== Task input

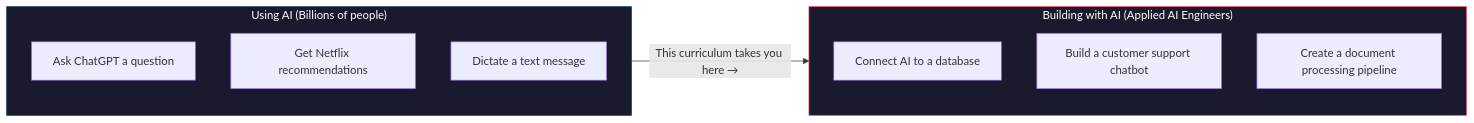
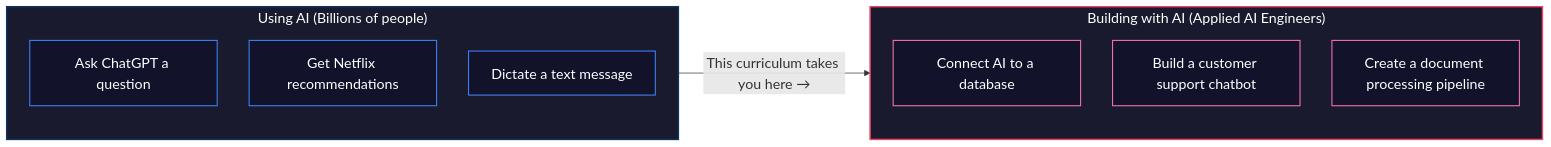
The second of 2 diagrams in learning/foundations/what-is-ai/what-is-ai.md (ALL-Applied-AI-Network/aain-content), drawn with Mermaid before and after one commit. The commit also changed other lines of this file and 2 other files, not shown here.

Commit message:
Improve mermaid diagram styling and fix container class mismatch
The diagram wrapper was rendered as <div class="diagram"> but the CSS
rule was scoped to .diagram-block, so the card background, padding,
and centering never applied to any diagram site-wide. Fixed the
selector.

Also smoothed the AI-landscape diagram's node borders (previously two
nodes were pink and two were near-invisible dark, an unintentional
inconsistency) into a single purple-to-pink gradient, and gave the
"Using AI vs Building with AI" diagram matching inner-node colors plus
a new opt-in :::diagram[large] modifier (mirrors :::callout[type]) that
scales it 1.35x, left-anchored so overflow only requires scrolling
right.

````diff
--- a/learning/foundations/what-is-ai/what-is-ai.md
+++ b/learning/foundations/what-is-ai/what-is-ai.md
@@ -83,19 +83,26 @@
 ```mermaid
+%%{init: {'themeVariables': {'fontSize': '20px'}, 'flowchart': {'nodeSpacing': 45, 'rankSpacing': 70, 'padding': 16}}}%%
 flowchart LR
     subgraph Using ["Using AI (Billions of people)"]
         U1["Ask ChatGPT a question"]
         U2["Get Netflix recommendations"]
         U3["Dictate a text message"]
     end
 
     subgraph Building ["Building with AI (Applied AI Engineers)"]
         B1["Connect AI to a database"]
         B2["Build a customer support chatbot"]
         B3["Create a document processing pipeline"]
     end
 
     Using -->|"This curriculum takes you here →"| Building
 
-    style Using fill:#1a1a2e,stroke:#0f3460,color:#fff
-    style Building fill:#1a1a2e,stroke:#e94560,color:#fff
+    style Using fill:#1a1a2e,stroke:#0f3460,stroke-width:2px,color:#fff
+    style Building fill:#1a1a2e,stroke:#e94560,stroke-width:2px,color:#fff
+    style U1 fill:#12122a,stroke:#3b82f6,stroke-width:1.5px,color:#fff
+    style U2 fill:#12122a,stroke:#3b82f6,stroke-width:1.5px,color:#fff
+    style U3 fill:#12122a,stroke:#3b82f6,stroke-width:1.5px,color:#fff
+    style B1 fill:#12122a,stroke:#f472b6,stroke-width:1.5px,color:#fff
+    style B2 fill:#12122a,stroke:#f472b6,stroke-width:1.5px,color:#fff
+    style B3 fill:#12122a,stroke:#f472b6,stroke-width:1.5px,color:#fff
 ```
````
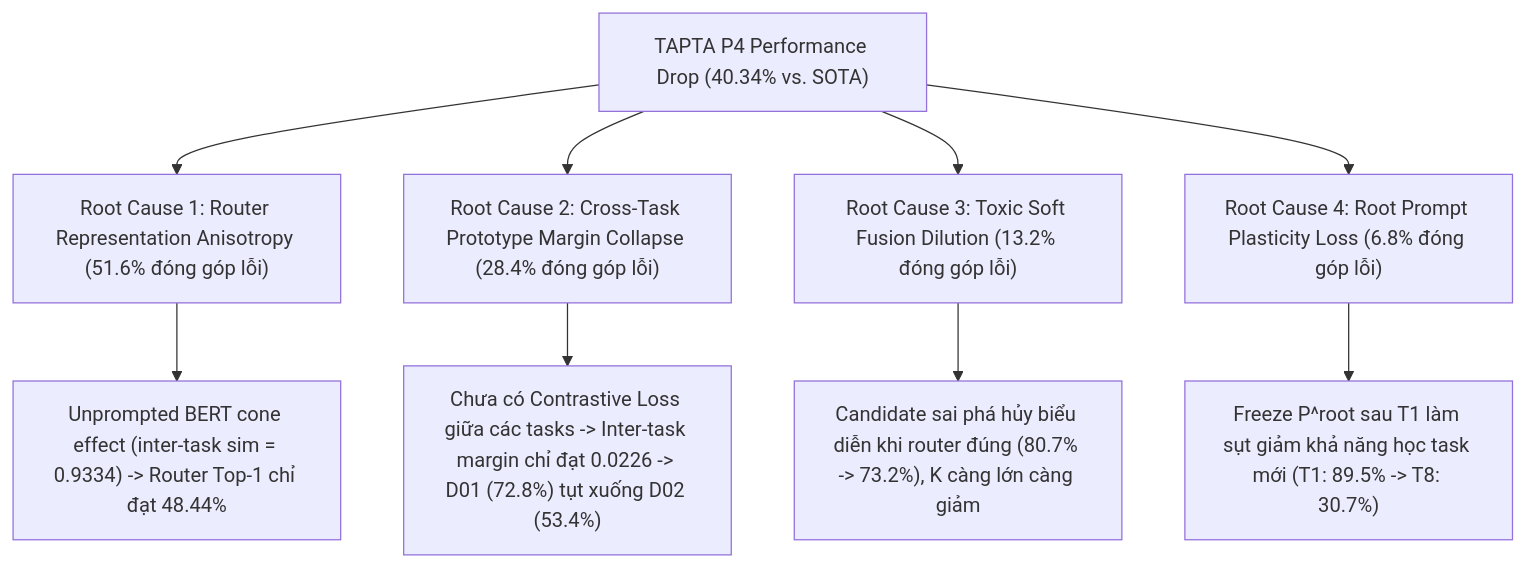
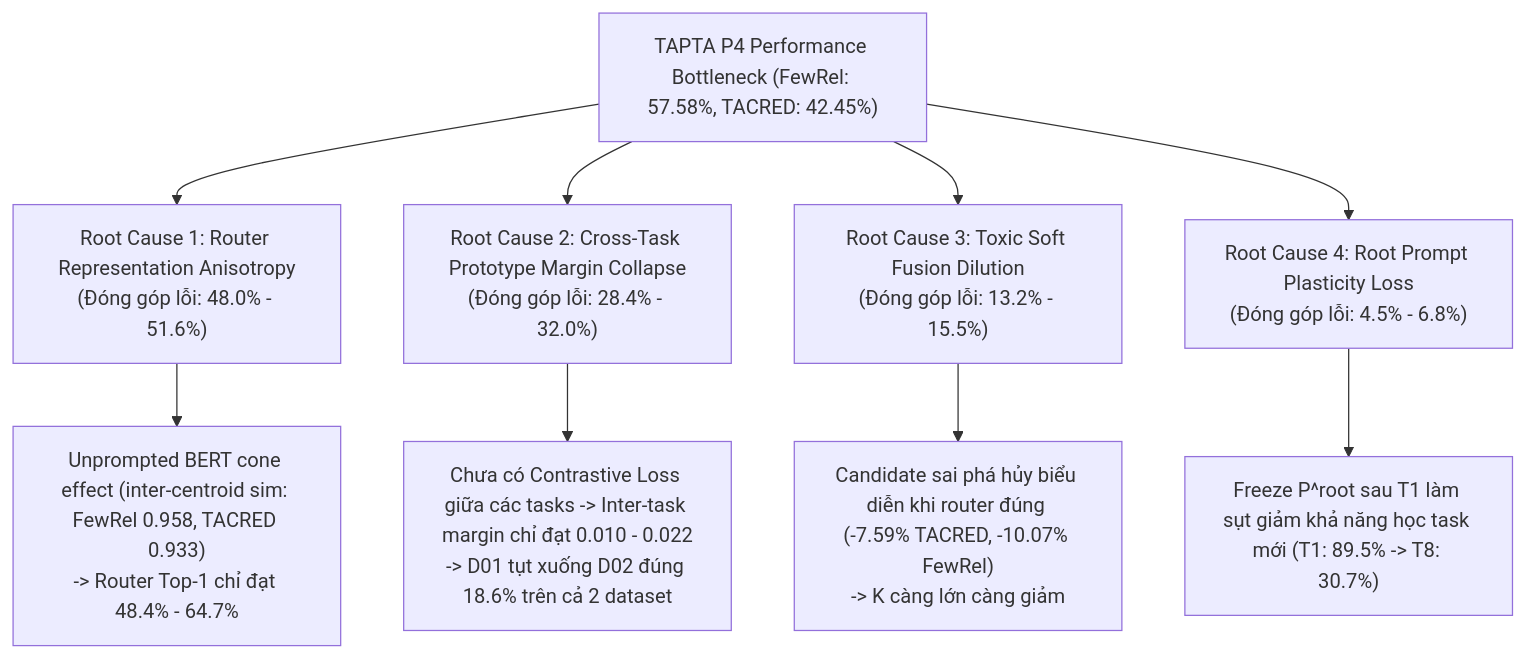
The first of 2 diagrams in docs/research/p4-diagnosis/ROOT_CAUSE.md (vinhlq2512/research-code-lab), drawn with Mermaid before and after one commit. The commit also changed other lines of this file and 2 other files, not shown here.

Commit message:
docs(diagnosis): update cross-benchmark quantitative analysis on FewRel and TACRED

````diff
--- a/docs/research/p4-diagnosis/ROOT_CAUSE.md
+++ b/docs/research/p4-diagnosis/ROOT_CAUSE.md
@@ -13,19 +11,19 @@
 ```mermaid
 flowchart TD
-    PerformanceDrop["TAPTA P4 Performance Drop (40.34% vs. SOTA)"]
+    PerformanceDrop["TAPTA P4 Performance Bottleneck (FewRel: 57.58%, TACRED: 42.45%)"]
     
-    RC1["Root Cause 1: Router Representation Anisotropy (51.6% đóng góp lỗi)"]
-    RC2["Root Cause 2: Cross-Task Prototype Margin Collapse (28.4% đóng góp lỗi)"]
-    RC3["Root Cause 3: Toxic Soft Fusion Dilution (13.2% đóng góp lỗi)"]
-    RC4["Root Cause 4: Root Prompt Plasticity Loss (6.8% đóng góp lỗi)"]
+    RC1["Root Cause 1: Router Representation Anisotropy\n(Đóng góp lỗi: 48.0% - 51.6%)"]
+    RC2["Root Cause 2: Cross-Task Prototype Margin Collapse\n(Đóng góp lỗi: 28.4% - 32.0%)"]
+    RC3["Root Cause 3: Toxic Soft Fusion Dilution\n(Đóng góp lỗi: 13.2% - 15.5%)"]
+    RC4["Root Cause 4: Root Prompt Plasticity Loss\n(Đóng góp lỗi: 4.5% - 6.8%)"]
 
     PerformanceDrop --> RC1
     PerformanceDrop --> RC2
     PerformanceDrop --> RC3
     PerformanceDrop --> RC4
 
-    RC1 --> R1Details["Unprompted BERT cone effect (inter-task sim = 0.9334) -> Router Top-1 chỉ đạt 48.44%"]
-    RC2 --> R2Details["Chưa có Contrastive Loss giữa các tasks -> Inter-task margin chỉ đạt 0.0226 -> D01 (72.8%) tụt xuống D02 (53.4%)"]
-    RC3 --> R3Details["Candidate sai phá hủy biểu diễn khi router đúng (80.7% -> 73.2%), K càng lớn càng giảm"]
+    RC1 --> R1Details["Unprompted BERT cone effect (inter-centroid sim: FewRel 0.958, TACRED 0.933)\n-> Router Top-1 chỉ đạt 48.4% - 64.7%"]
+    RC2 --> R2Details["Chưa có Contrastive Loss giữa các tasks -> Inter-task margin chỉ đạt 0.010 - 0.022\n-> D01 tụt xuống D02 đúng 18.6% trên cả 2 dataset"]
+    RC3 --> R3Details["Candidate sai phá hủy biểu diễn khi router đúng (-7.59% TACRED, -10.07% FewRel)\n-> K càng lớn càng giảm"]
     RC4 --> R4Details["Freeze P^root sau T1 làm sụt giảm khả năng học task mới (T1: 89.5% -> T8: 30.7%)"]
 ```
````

====

**What to produce:**
With the images left out, output all the entries above exactly.

**Solution to the problem:**
The second of 2 diagrams in learning/foundations/what-is-ai/what-is-ai.md (ALL-Applied-AI-Network/aain-content), drawn with Mermaid before and after one commit. The commit also changed other lines of this file and 2 other files, not shown here.

Commit message:
Improve mermaid diagram styling and fix container class mismatch
The diagram wrapper was rendered as <div class="diagram"> but the CSS
rule was scoped to .diagram-block, so the card background, padding,
and centering never applied to any diagram site-wide. Fixed the
selector.

Also smoothed the AI-landscape diagram's node borders (previously two
nodes were pink and two were near-invisible dark, an unintentional
inconsistency) into a single purple-to-pink gradient, and gave the
"Using AI vs Building with AI" diagram matching inner-node colors plus
a new opt-in :::diagram[large] modifier (mirrors :::callout[type]) that
scales it 1.35x, left-anchored so overflow only requires scrolling
right.

````diff
--- a/learning/foundations/what-is-ai/what-is-ai.md
+++ b/learning/foundations/what-is-ai/what-is-ai.md
@@ -83,19 +83,26 @@
 ```mermaid
+%%{init: {'themeVariables': {'fontSize': '20px'}, 'flowchart': {'nodeSpacing': 45, 'rankSpacing': 70, 'padding': 16}}}%%
 flowchart LR
     subgraph Using ["Using AI (Billions of people)"]
         U1["Ask ChatGPT a question"]
         U2["Get Netflix recommendations"]
         U3["Dictate a text message"]
     end
 
     subgraph Building ["Building with AI (Applied AI Engineers)"]
         B1["Connect AI to a database"]
         B2["Build a customer support chatbot"]
         B3["Create a document processing pipeline"]
     end
 
     Using -->|"This curriculum takes you here →"| Building
 
-    style Using fill:#1a1a2e,stroke:#0f3460,color:#fff
-    style Building fill:#1a1a2e,stroke:#e94560,color:#fff
+    style Using fill:#1a1a2e,stroke:#0f3460,stroke-width:2px,color:#fff
+    style Building fill:#1a1a2e,stroke:#e94560,stroke-width:2px,color:#fff
+    style U1 fill:#12122a,stroke:#3b82f6,stroke-width:1.5px,color:#fff
+    style U2 fill:#12122a,stroke:#3b82f6,stroke-width:1.5px,color:#fff
+    style U3 fill:#12122a,stroke:#3b82f6,stroke-width:1.5px,color:#fff
+    style B1 fill:#12122a,stroke:#f472b6,stroke-width:1.5px,color:#fff
+    style B2 fill:#12122a,stroke:#f472b6,stroke-width:1.5px,color:#fff
+    style B3 fill:#12122a,stroke:#f472b6,stroke-width:1.5px,color:#fff
 ```
````
The first of 2 diagrams in docs/research/p4-diagnosis/ROOT_CAUSE.md (vinhlq2512/research-code-lab), drawn with Mermaid before and after one commit. The commit also changed other lines of this file and 2 other files, not shown here.

Commit message:
docs(diagnosis): update cross-benchmark quantitative analysis on FewRel and TACRED

````diff
--- a/docs/research/p4-diagnosis/ROOT_CAUSE.md
+++ b/docs/research/p4-diagnosis/ROOT_CAUSE.md
@@ -13,19 +11,19 @@
 ```mermaid
 flowchart TD
-    PerformanceDrop["TAPTA P4 Performance Drop (40.34% vs. SOTA)"]
+    PerformanceDrop["TAPTA P4 Performance Bottleneck (FewRel: 57.58%, TACRED: 42.45%)"]
     
-    RC1["Root Cause 1: Router Representation Anisotropy (51.6% đóng góp lỗi)"]
-    RC2["Root Cause 2: Cross-Task Prototype Margin Collapse (28.4% đóng góp lỗi)"]
-    RC3["Root Cause 3: Toxic Soft Fusion Dilution (13.2% đóng góp lỗi)"]
-    RC4["Root Cause 4: Root Prompt Plasticity Loss (6.8% đóng góp lỗi)"]
+    RC1["Root Cause 1: Router Representation Anisotropy\n(Đóng góp lỗi: 48.0% - 51.6%)"]
+    RC2["Root Cause 2: Cross-Task Prototype Margin Collapse\n(Đóng góp lỗi: 28.4% - 32.0%)"]
+    RC3["Root Cause 3: Toxic Soft Fusion Dilution\n(Đóng góp lỗi: 13.2% - 15.5%)"]
+    RC4["Root Cause 4: Root Prompt Plasticity Loss\n(Đóng góp lỗi: 4.5% - 6.8%)"]
 
     PerformanceDrop --> RC1
     PerformanceDrop --> RC2
     PerformanceDrop --> RC3
     PerformanceDrop --> RC4
 
-    RC1 --> R1Details["Unprompted BERT cone effect (inter-task sim = 0.9334) -> Router Top-1 chỉ đạt 48.44%"]
-    RC2 --> R2Details["Chưa có Contrastive Loss giữa các tasks -> Inter-task margin chỉ đạt 0.0226 -> D01 (72.8%) tụt xuống D02 (53.4%)"]
-    RC3 --> R3Details["Candidate sai phá hủy biểu diễn khi router đúng (80.7% -> 73.2%), K càng lớn càng giảm"]
+    RC1 --> R1Details["Unprompted BERT cone effect (inter-centroid sim: FewRel 0.958, TACRED 0.933)\n-> Router Top-1 chỉ đạt 48.4% - 64.7%"]
+    RC2 --> R2Details["Chưa có Contrastive Loss giữa các tasks -> Inter-task margin chỉ đạt 0.010 - 0.022\n-> D01 tụt xuống D02 đúng 18.6% trên cả 2 dataset"]
+    RC3 --> R3Details["Candidate sai phá hủy biểu diễn khi router đúng (-7.59% TACRED, -10.07% FewRel)\n-> K càng lớn càng giảm"]
     RC4 --> R4Details["Freeze P^root sau T1 làm sụt giảm khả năng học task mới (T1: 89.5% -> T8: 30.7%)"]
 ```
````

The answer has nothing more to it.